The challenge of data protection in the era of bots

The challenge of data protection in the era of bots

SnatchBot Team SnatchBot Team, 26/04/2018

Bots are computer programs powered by AI. They understand your requests and can respond to them in human language. They are expanding at breakneck speed: Gartner forecasts that more than 85% of customer interactions will be managed without a human by 2020.

Bot builders are working hard to make their creations as friendly as possible. They want to imitate feelings to encourage users to feel empathy for their bots and create a sense of friendship. But when you talk to a bot, you behave differently. Since you know you’re talking to a machine, you have no filter, no fear to be judged, and speak more freely. This explains why bots receive so many insults : you are not afraid to hurt the feelings of a program.

Why should you be concerned by the protection of your data?

What we’re calling personal data includes your identity (name, surname, age, gender, nationality), your contact details (email, phone number, mailing address), and administrative information such as bank or insurance details. Sensitive data includes ethnicity, political, philosophical or religious opinions, information about your health or your sex life as well as any offenses and criminal record.

What are the risks of sharing such data? Companies may sell your data

Companies can buy your personal information to target their ads, as I’m sure you’re aware of. To figure out how much each bit of personal information is worth for marketers, the Financial Times has done an interactive simulator to show the value of your profile. In this study, general information about identity is worth $0,0005 per person, or $0,50 per 1000 people. But when you provide information about spending habits, interests, family situation or health, the value increases considerably.

Rights and obligations linked to data protection: what the law says

Considering the importance of data protection, the European Parliament has voted a law called General Data Protection Regulation (GDPR), adopted on the 14th april 2016 and coming into application on the 25th May 2018.

This law is directly applicable in the Member States, without transposition and will apply to any company that collects, processes and stores personal data of European citizens. GDPR will start in May 2018 and will harmonize regulatory frame applicable to all EU member states, but also spreading its application outside EU for companies processing data of European citizens.

GDPR requires the explicit consent of the data subject and gives them a better control of their personal data. In the context of collecting personal data, companies are required to inform users about the object of the data collection and the time of the data conservation. In addition, they must allow data subjects to have full control over their data.

Mandatory procedures within companies

To be compliant with the GDPR, companies have to nominate a Data Protection Officer to insure the respect of new data policies, to advise the company’s employees on its application and to act as a point of contact with the supervisory authority. Moreover, companies have to define the correct documentation to insure the authorities of the respect of data procedures on requests.

They also have to ensure privacy by design (that means integrating data from the very beginning of the design of products or services) and implement an impact study to identify the risks of data breaches and the actions to be taken to reduce them. In case of data breaches, companies have to notify the competent authority in a short timeframe, as well as the owners of the data concerned.

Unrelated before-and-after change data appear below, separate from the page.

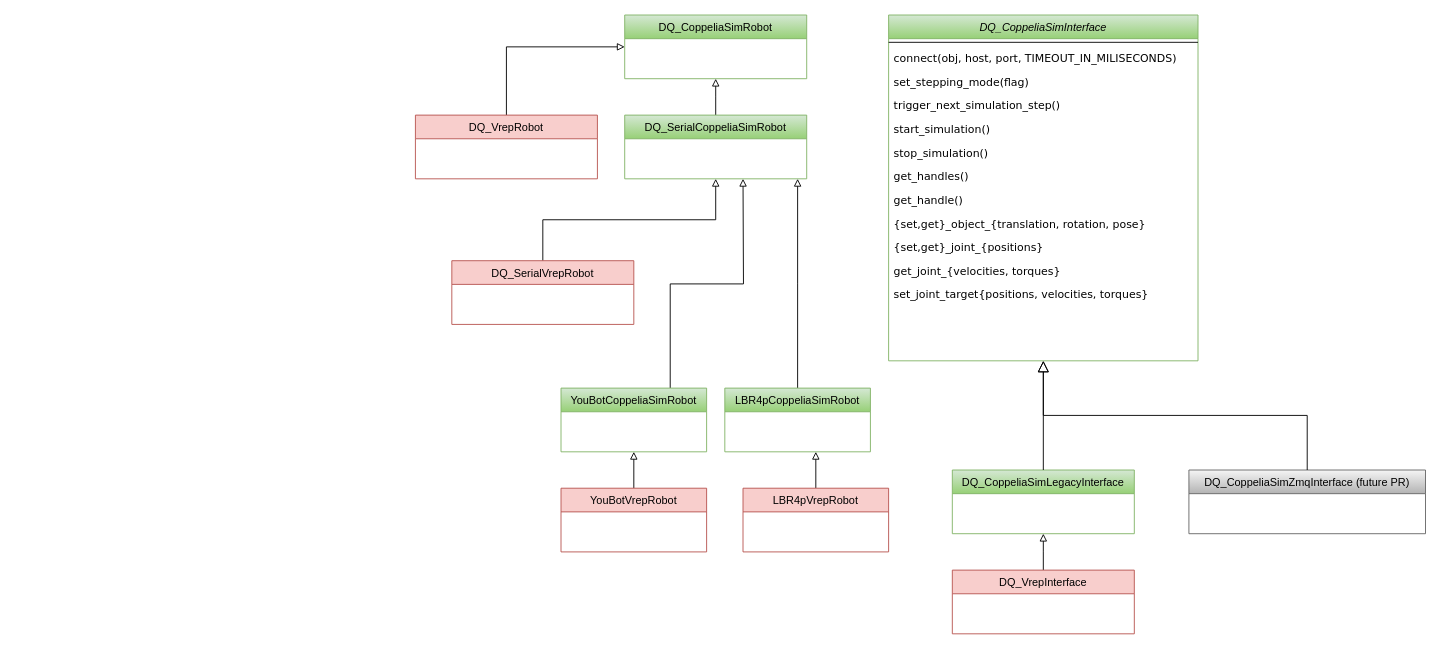
The draw.io diagram DQ_CoppeliaSimInterface.drawio in juanjqo/draw_io_diagrams_test, before the edit. Source tidied: cells renumbered, new cells numbered last; positions are measured from the earlier drawing's top-left corner, leaving out a move shared by most shapes. Both pictures are drawn from the tidied source at 91%, with x=0, y=0 at pixel (415, 15).
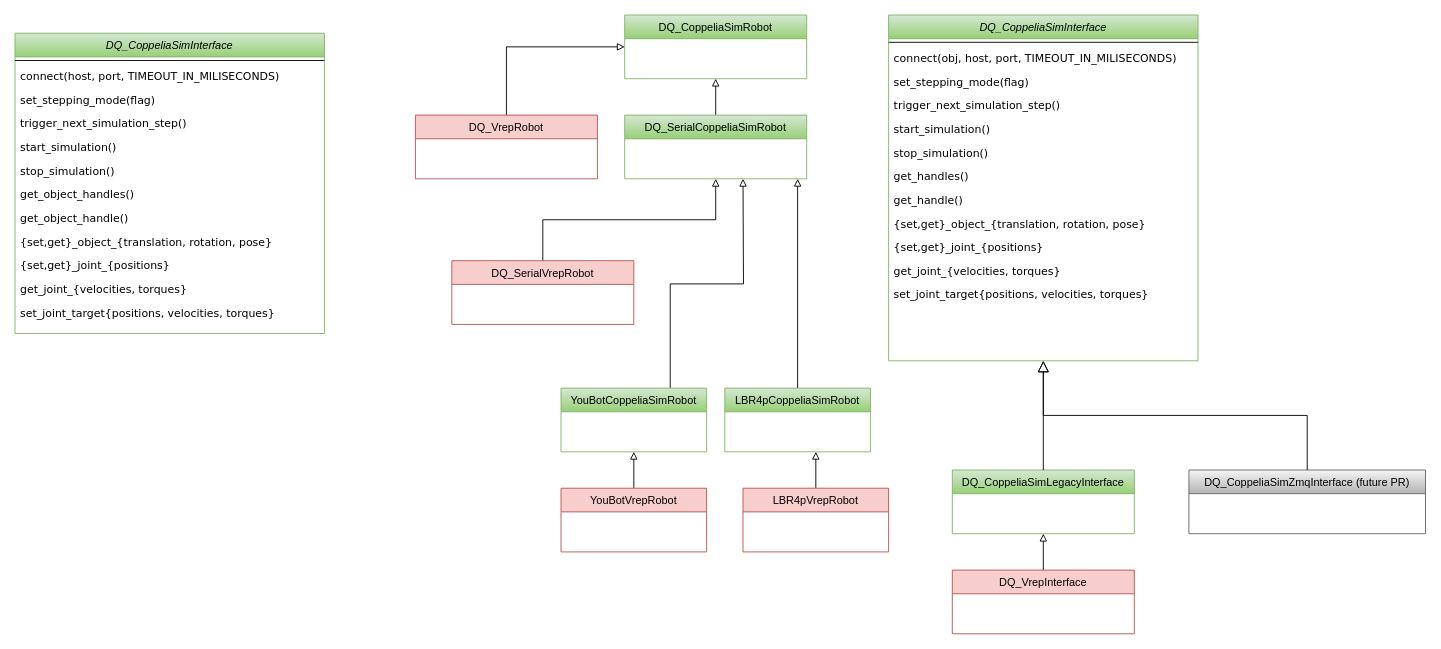
The same diagram, later.

Diff of the diagram source:
```diff
@@
+    <mxCell id="36" value="DQ_CoppeliaSimInterface" style="swimlane;fontStyle=2;align=center;verticalAlign=top;horizontal=1;startSize=26;rounded=0;shadow=0;strokeWidth=1;fillColor=#d5e8d4;gradientColor=#97d077;strokeColor=#82b366;" parent="1" vertex="1">
+      <mxGeometry x="-440" y="20" width="340" height="330" as="geometry" />
+    </mxCell>
+    <mxCell id="37" style="line;html=1;strokeWidth=1;align=left;verticalAlign=middle;spacingTop=-1;spacingLeft=3;spacingRight=3;labelPosition=right;" parent="36" vertex="1">
+      <mxGeometry y="26" width="340" height="8" as="geometry" />
+    </mxCell>
+    <mxCell id="38" value="connect(host, port, TIMEOUT_IN_MILISECONDS)" style="text;align=left;verticalAlign=top;spacingLeft=4;spacingRight=4;overflow=hidden;fontFamily=Verdana;" parent="36" vertex="1">
+      <mxGeometry y="34" width="340" height="26" as="geometry" />
+    </mxCell>
+    <mxCell id="39" value="set_stepping_mode(flag)" style="text;align=left;verticalAlign=top;spacingLeft=4;spacingRight=4;overflow=hidden;fontFamily=Verdana;" parent="36" vertex="1">
+      <mxGeometry y="60" width="340" height="26" as="geometry" />
+    </mxCell>
+    <mxCell id="40" value="trigger_next_simulation_step()" style="text;align=left;verticalAlign=top;spacingLeft=4;spacingRight=4;overflow=hidden;fontFamily=Verdana;" parent="36" vertex="1">
+      <mxGeometry y="86" width="340" height="26" as="geometry" />
+    </mxCell>
+    <mxCell id="41" value="start_simulation()" style="text;align=left;verticalAlign=top;spacingLeft=4;spacingRight=4;overflow=hidden;fontFamily=Verdana;" parent="36" vertex="1">
+      <mxGeometry y="112" width="340" height="26" as="geometry" />
+    </mxCell>
+    <mxCell id="42" value="stop_simulation()" style="text;align=left;verticalAlign=top;spacingLeft=4;spacingRight=4;overflow=hidden;fontFamily=Verdana;" parent="36" vertex="1">
+      <mxGeometry y="138" width="340" height="26" as="geometry" />
+    </mxCell>
+    <mxCell id="43" value="get_object_handles()" style="text;align=left;verticalAlign=top;spacingLeft=4;spacingRight=4;overflow=hidden;fontFamily=Verdana;" parent="36" vertex="1">
+      <mxGeometry y="164" width="340" height="26" as="geometry" />
+    </mxCell>
+    <mxCell id="44" value="get_object_handle()" style="text;align=left;verticalAlign=top;spacingLeft=4;spacingRight=4;overflow=hidden;fontFamily=Verdana;" parent="36" vertex="1">
+      <mxGeometry y="190" width="340" height="26" as="geometry" />
+    </mxCell>
+    <mxCell id="45" value="{set,get}_object_{translation, rotation, pose}" style="text;align=left;verticalAlign=top;spacingLeft=4;spacingRight=4;overflow=hidden;fontFamily=Verdana;" parent="36" vertex="1">
+      <mxGeometry y="216" width="340" height="26" as="geometry" />
+    </mxCell>
+    <mxCell id="46" value="{set,get}_joint_{positions}" style="text;align=left;verticalAlign=top;spacingLeft=4;spacingRight=4;overflow=hidden;fontFamily=Verdana;" parent="36" vertex="1">
+      <mxGeometry y="242" width="340" height="26" as="geometry" />
+    </mxCell>
+    <mxCell id="47" value="get_joint_{velocities, torques}" style="text;align=left;verticalAlign=top;spacingLeft=4;spacingRight=4;overflow=hidden;fontFamily=Verdana;" parent="36" vertex="1">
+      <mxGeometry y="268" width="340" height="26" as="geometry" />
+    </mxCell>
+    <mxCell id="48" value="set_joint_target{positions, velocities, torques}" style="text;align=left;verticalAlign=top;spacingLeft=4;spacingRight=4;overflow=hidden;fontFamily=Verdana;" parent="36" vertex="1">
+      <mxGeometry y="294" width="340" height="26" as="geometry" />
+    </mxCell>
```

As Bot Builders, what should we do?

The first thing to do is to appoint a DPO, responsible for the management of personal data, whatever the size of your company. The DPO should then map the personal data of your company, determining the following:

  • Which pieces of data are collected? Among them, which are personal data and which ones are sensitive?
  • When are they recorded? Before the user communicates with the bot, does it inform him/her of the collection of his/her data?
  • Where are they kept? Are there provisions to protect them?
  • Who can access this data?

Once the mapping has been completed, the DPO will have to put in place procedures to ensure data security. These procedures have to fix the following points:

  • Are the media (computers, flash drives, hard drives, etc) that may contain personal data encrypted to avoid leaks in case of theft?
  • Is the password policy strong enough to secure the access of data owned by the company?
  • Could the company anonymize the collected data to ensure personal data protection while maintaining the possibility to produce statistics?
  • Are there procedures for :
    • collecting the consent of the data subject?
    •  informing the data subject of his rights towards his data? 
    • answering requests for information by the data subject?
    • ensuring the detection of data breaches?
  • Has the company planned to realized a Data protection Impact Assessment, to evaluate the level of data protection security deployed by the company, and the weak points of the device?
  • In case of a data breach, what are the procedures planned to communicate the incident to the authorities and to data subjects concerned?
  • And finally, has the company defined a code of conducts to act ethically and protect personal data?

Once the procedures have been established, the DPO will be responsible for enforcing them, including conducting audits and communicating to the team, making them aware of the procedures and the matter of personal data protection.

Chatbots will quickly prove themselves useful for GDPR compliance: they can help get consent, update information or offer accessible opt-out options for prospects. Essentially, they reduce the pain and the necessary steps required to update your customer, prospect or candidates’ files.